───── Provided data ─────
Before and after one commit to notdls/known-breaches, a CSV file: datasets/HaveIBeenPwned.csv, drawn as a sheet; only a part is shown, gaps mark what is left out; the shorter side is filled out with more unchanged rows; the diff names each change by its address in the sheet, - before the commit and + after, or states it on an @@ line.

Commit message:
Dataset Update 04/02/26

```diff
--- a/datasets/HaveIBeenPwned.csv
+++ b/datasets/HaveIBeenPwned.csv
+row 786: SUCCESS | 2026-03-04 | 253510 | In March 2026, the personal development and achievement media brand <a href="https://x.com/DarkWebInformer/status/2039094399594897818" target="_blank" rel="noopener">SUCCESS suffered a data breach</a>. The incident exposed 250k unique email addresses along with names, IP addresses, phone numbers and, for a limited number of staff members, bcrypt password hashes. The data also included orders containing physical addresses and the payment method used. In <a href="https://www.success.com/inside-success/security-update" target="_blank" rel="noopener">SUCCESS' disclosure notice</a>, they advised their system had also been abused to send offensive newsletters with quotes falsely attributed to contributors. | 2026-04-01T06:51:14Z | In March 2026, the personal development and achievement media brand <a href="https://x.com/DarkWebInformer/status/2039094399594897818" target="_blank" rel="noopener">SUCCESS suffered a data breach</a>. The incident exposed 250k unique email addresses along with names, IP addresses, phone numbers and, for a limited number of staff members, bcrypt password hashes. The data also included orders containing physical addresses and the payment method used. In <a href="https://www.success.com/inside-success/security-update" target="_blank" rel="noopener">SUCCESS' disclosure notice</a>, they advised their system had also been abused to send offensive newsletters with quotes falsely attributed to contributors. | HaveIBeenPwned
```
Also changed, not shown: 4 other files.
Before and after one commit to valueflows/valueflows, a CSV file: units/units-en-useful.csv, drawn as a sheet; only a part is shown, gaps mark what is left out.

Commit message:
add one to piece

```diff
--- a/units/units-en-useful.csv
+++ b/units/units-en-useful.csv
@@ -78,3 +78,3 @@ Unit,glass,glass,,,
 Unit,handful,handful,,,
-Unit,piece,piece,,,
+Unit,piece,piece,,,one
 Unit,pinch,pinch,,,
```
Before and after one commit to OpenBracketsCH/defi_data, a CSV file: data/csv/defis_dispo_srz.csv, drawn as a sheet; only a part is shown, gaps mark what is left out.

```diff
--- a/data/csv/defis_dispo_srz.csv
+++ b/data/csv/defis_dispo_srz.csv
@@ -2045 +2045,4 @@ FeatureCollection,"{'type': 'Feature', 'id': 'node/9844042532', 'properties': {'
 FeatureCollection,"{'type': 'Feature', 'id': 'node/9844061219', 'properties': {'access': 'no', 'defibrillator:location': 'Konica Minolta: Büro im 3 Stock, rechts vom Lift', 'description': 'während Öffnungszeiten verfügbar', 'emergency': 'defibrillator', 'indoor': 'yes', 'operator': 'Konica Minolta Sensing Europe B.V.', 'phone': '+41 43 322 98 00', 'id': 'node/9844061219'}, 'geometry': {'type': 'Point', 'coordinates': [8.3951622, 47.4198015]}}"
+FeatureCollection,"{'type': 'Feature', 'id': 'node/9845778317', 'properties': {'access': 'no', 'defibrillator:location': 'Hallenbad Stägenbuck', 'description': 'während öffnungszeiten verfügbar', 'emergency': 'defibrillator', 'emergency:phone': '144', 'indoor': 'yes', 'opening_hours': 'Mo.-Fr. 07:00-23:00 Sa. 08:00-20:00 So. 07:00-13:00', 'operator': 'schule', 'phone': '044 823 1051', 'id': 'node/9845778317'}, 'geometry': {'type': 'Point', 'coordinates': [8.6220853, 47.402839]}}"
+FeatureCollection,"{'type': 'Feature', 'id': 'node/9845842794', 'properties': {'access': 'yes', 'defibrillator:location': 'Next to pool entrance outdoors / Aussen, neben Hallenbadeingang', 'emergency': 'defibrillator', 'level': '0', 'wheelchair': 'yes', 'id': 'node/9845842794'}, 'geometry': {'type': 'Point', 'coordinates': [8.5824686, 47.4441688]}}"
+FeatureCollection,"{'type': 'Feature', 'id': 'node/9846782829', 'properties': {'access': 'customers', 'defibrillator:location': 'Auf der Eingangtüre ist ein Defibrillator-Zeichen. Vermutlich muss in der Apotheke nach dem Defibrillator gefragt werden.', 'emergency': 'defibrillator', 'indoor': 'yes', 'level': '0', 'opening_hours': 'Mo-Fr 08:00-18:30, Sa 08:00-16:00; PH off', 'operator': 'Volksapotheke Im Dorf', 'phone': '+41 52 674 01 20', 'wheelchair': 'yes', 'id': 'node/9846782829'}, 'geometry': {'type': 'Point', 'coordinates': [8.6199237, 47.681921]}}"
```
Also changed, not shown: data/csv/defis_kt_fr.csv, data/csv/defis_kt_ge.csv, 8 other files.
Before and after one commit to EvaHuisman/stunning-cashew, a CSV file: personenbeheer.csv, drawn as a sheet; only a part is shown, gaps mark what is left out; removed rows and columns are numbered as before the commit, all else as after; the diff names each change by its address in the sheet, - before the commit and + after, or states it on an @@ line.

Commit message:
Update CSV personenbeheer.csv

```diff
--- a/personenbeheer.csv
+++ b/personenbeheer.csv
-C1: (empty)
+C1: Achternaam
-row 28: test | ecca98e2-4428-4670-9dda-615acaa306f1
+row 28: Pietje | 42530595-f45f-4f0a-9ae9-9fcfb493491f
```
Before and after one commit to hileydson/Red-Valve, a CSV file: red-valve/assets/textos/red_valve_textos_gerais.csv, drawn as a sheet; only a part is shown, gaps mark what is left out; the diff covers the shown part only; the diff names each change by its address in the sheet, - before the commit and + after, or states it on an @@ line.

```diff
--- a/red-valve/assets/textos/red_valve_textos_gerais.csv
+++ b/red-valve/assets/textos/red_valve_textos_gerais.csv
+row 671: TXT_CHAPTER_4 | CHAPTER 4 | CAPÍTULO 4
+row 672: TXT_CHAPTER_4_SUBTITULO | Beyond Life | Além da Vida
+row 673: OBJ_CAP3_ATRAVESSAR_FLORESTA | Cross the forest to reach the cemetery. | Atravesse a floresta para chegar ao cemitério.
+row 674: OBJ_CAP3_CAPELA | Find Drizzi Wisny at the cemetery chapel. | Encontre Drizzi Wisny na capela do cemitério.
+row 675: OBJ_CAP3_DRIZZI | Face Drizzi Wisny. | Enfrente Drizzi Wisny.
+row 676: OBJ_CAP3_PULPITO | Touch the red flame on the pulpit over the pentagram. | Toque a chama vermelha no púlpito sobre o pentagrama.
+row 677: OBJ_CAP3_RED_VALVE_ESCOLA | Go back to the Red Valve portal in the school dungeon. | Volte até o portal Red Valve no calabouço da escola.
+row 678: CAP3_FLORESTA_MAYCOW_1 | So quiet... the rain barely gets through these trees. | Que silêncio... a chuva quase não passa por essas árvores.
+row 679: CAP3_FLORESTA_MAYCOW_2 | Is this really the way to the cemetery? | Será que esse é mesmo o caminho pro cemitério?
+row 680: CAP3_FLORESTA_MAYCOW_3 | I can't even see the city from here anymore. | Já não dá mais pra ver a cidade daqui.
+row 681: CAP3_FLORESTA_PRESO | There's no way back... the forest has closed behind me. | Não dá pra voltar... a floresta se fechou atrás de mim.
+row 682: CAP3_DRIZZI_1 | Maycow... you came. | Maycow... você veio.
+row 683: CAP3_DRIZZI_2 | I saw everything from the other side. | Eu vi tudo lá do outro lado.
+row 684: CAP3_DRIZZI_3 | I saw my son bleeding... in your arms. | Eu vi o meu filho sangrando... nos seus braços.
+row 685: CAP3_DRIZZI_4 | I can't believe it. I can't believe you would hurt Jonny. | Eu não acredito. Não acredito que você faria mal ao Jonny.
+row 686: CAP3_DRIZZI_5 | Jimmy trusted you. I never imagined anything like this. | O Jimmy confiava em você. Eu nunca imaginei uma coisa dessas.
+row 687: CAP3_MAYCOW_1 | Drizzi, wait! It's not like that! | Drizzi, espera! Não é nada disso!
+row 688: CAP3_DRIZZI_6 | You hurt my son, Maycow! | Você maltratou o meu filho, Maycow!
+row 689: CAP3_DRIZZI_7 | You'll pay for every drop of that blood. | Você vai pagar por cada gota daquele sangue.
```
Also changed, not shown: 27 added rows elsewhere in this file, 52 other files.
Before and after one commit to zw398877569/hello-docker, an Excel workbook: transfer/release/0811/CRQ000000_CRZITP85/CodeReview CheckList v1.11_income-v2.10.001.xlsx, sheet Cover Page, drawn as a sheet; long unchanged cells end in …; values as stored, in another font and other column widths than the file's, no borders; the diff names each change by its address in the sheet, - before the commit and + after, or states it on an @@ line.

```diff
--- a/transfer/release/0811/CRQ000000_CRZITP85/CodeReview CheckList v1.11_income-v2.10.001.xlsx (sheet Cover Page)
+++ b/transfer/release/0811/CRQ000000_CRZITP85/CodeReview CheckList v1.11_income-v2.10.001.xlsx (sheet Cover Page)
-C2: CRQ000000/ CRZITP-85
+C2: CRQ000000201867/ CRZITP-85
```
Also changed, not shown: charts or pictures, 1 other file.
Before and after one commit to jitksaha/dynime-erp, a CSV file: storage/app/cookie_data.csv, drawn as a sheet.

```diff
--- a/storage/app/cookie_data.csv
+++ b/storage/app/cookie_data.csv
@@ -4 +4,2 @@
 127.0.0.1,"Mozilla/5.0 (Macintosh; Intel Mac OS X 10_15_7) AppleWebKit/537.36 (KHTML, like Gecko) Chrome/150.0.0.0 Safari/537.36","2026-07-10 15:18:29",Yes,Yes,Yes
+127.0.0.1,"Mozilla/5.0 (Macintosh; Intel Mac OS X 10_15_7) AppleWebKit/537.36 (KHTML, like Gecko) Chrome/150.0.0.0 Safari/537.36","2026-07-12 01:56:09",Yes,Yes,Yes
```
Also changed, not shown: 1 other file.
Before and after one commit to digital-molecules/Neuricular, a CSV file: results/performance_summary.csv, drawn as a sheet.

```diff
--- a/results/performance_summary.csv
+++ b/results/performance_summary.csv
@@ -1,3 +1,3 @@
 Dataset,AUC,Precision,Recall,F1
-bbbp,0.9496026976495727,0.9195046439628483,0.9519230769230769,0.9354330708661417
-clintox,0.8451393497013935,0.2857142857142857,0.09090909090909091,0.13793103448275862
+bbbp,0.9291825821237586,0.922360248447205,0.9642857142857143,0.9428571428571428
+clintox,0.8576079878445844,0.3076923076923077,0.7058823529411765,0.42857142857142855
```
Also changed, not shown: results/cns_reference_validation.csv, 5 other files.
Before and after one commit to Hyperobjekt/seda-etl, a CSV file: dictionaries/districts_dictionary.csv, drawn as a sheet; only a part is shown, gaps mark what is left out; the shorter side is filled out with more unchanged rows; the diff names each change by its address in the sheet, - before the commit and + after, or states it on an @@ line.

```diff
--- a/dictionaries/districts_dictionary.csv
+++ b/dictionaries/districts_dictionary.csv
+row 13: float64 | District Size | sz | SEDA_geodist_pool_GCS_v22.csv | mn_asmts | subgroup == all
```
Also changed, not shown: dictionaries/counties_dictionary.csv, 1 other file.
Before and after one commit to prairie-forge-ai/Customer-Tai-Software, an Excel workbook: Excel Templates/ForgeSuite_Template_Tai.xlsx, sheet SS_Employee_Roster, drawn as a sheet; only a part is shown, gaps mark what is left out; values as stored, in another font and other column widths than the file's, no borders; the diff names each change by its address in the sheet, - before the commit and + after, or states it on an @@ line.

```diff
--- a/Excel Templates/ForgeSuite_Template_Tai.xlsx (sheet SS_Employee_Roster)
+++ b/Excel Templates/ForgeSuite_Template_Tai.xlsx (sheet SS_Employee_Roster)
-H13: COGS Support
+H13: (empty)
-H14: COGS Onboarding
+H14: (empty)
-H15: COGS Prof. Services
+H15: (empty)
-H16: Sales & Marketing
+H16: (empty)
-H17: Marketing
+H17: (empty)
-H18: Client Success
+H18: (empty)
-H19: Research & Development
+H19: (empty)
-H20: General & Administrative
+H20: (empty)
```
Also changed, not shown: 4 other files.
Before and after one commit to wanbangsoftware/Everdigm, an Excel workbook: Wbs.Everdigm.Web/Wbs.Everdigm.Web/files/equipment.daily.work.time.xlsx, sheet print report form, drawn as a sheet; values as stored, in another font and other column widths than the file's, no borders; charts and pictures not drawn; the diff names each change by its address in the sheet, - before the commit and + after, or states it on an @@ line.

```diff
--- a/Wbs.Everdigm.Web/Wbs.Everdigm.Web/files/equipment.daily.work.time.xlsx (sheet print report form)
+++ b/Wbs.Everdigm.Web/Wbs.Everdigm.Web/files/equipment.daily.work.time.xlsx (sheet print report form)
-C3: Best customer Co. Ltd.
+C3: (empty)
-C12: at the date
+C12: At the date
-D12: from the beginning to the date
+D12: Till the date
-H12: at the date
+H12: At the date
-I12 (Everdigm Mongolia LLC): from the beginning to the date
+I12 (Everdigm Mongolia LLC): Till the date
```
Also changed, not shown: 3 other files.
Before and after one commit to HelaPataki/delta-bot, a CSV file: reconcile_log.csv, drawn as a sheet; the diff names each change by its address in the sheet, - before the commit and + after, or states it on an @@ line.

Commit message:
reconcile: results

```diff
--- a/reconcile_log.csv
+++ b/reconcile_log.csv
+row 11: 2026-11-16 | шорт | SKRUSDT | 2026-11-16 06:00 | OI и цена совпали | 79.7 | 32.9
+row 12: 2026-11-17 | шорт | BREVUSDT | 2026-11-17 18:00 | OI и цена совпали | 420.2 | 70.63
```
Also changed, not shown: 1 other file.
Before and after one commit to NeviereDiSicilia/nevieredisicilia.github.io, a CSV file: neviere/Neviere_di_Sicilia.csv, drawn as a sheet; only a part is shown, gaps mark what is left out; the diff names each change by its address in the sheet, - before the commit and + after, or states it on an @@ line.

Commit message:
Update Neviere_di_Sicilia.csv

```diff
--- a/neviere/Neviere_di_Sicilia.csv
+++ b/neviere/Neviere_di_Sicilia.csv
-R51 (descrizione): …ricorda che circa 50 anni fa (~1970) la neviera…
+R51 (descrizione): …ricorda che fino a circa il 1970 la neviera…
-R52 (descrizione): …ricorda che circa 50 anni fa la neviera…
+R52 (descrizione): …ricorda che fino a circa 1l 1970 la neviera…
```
─────
- Exercise -
The required answer is each line of the entries containing the string "совпали".

- Answer area -
+row 11: 2026-11-16 | шорт | SKRUSDT | 2026-11-16 06:00 | OI и цена совпали | 79.7 | 32.9
+row 12: 2026-11-17 | шорт | BREVUSDT | 2026-11-17 18:00 | OI и цена совпали | 420.2 | 70.63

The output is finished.